Cambodian police on Monday released five activists arrested earlier in the day for petitioning the French Embassy to release 23 demonstrators held for opposing the government's labor and political framework. The release was reportedly conditioned upon the demonstrators' collective agreement [AP report] that they would not join in recent labor rallies aimed, in part, toward offsetting the power of Prime Minister Hun Sen and furthering the rights of garment workers. Cambodian authorities on Saturday formally banned public protest in the capital city of Phnom Penh and forced demonstrators to disperse after a Friday rally resulted in clashes with security forces and four civilian deaths.
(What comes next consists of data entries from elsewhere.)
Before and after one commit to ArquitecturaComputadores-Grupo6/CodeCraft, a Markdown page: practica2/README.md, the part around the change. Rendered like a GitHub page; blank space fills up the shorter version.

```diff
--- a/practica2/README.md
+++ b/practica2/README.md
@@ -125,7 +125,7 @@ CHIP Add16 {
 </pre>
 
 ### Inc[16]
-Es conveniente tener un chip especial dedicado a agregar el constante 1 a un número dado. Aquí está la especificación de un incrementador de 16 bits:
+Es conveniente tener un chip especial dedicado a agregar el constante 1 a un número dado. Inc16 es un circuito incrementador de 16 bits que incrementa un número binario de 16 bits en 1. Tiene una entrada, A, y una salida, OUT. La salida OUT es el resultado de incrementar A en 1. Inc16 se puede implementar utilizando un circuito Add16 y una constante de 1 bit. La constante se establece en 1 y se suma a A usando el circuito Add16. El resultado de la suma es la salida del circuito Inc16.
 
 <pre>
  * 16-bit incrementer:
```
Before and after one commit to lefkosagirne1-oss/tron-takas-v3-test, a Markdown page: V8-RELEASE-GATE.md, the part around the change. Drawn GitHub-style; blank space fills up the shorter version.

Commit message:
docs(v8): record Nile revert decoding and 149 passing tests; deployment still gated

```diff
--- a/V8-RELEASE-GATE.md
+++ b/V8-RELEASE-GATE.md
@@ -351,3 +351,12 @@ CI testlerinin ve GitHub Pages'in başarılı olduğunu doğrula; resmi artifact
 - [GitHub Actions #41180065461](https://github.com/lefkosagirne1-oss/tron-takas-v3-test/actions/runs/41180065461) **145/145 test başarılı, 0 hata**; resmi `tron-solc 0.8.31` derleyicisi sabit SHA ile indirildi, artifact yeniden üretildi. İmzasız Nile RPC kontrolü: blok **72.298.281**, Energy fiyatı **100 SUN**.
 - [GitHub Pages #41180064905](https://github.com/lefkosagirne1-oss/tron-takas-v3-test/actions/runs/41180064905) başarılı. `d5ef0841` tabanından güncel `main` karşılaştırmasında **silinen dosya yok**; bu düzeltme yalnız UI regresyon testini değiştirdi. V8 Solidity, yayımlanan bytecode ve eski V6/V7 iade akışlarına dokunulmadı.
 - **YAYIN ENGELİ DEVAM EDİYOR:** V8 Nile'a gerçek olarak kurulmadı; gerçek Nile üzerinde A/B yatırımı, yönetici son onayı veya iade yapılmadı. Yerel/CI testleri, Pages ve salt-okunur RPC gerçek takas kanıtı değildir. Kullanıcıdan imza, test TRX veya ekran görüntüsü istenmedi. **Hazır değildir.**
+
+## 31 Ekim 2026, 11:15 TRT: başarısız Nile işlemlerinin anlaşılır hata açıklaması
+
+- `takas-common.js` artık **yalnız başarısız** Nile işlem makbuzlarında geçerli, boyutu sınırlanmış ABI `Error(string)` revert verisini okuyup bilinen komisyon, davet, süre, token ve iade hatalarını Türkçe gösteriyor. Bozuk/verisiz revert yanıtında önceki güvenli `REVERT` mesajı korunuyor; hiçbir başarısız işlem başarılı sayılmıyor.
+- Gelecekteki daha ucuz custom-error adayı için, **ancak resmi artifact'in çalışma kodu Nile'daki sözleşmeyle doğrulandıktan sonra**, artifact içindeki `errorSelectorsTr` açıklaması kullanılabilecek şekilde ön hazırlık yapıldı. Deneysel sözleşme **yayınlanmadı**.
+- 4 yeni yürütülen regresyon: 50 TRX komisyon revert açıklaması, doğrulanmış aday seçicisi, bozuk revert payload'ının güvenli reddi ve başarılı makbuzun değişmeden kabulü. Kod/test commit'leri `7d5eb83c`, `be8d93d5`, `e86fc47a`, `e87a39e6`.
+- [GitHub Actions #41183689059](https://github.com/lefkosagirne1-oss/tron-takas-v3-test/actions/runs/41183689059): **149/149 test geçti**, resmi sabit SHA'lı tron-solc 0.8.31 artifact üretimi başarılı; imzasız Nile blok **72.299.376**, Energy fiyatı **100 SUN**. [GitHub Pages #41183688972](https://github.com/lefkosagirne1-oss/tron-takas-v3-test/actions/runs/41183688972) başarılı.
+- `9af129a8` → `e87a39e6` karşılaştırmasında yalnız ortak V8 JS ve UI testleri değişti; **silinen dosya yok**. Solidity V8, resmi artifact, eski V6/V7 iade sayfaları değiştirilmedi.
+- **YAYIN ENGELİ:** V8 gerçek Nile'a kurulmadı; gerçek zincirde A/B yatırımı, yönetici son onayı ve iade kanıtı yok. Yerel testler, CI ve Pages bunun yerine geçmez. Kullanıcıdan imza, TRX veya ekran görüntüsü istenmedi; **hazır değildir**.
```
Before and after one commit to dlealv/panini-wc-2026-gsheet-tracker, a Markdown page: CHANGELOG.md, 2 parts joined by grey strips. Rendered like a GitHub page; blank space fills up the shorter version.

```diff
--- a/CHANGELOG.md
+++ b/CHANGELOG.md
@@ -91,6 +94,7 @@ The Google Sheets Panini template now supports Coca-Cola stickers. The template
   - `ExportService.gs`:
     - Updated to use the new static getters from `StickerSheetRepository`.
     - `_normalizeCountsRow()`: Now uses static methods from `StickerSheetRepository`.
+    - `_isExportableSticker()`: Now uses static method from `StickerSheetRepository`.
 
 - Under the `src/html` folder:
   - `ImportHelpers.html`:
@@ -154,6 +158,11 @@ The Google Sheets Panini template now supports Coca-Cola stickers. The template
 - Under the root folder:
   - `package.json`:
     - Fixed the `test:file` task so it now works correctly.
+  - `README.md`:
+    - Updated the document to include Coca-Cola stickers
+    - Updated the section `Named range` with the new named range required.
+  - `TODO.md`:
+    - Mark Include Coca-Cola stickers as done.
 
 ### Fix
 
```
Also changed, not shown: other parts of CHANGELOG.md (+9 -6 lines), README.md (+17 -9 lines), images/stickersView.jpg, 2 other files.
Surya Subedi, the Special Rapporteur on the situation of human rights in Cambodia, urged [press release] Cambodian authorities to use restraint when dealing with protestors and encouraged a peaceful resolution to the nation's labor problems.
Labor rights continue to be a contentious issue across the globe. In November Human Rights Watch (HRW) issued a letter to the Labor Minister of Morocco, Abdeslam Seddiki, imploring the Moroccan government to revise a draft law [JURIST report] before the Moroccan parliament, regarding legal protections for domestic workers, to comply with international standards. Also in November Amnesty International reported that Vietnamese authorities are using repressive laws [JURIST report], unfair trials and harsh prison conditions against activists who oppose the ruling Communist government. The report claimed that those arrested include bloggers, labor and land rights activists, human rights defenders, and religious followers. In September Portugal's Constitutional Court struck down an austerity measure [JURIST report] that gave private companies greater latitude to fire employees.